It can be seen that the photocatalytic activity of the ZnO with dumbbell-like structures (7c) was higher that of the ZnO rods for the photodegradation of phenol under UV light irradiation.
Its removal from water will be examined here by photodegradation. This strategy is important for further practices aiming at purifying water from pharmaceutical wastes that are commonly found in the environment [39-42].
Figure 5 shows the FTIR spectra of the hydrotalcites activated at 500[degrees]C before the photodegradation in which it is observed that there are no signals in the range of 4000 to 3000 [cm.sup.-1] corresponding to the hydroxyl groups because the phases have evolved to amorphous and periclase spinel as confirmed by XRD.
The ZnO sample (SA1) showed in Figure 7 features high photocatalytic activity in paraquat photodegradation. It is well known that as the concentration of the pollutant increases, the photocatalytic activity decreases due to the decrease of the tendency of the irradiating light beam to meet the catalyst particles.
Thus, it is indicated that the as-prepared [In.sub.2][S.sub.3]/CNF-2 heterojunction structures have the appropriate Eg for photodegradation of organic pollutants under visible light irradiation.
This observation suggests that the strongest electrostatic attraction force between the dye molecules and the surfaces of catalysts is at this value of pH, leading to maximum activity of oxidation, and thereby, high photodegradation efficiency of the CR dye is obtained.
The outcome of pH on the photodegradation of Cr(VI) is revealed in Figure 6.
An important characteristic of the photodegradation is that this process occurs on the surface of the polymer [19] and the depth of penetration of light, of the order of only some [micro]m of thickness, depends on the wavelength [6].
The application of this treatment process was more favorable in the photodegradation of DDT compared to lindane which resulted 73-87% and 36-68% of removal respectively.
Nowadays, several authors have already studied the influence of (POA) on the photooxidation of polymers; for instance, Pablos and coworkers [8] studied the effect of iron and calcium stearates on the photodegradation of polyethylene (LDPE and LLDPE) under natural and artificial exposure using chemiluminescence.

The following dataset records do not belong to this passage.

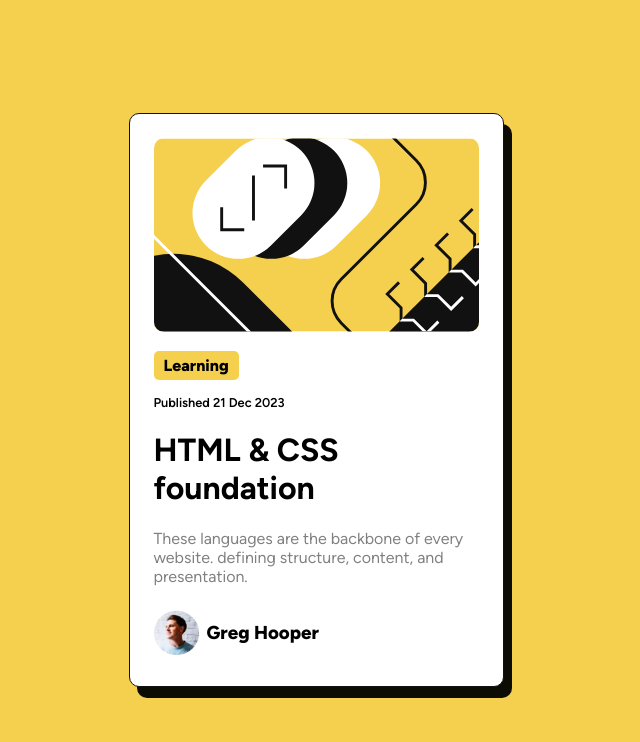
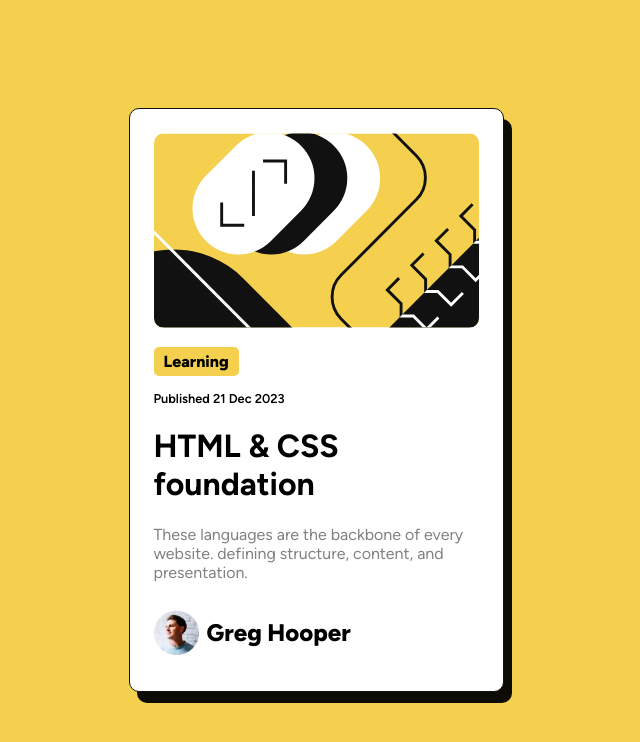
Before and after one commit to Muniralsharif/FrontEndMentor, a plain HTML site: page index.html in a window 1280 px wide. Shown: the whole page, without its empty margins (324-964 px from the left). Drawn offline with Linux system fonts and the light colour scheme.

Commit message:
solving heading WARNING

```diff
--- a/index.html
+++ b/index.html
@@ -23,7 +23,7 @@
     </p>
     <div class="avatar">
       <img src="./assets/images/image-avatar.webp" alt="" class="avatar-img" />
-      <h3 class="avatar-name">Greg Hooper</h3>
+      <h2 class="avatar-name">Greg Hooper</h2>
     </div>
   </main>
 </body>
```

There are different types of nanoparticles that can be used for the photodegradation of organic pollutants.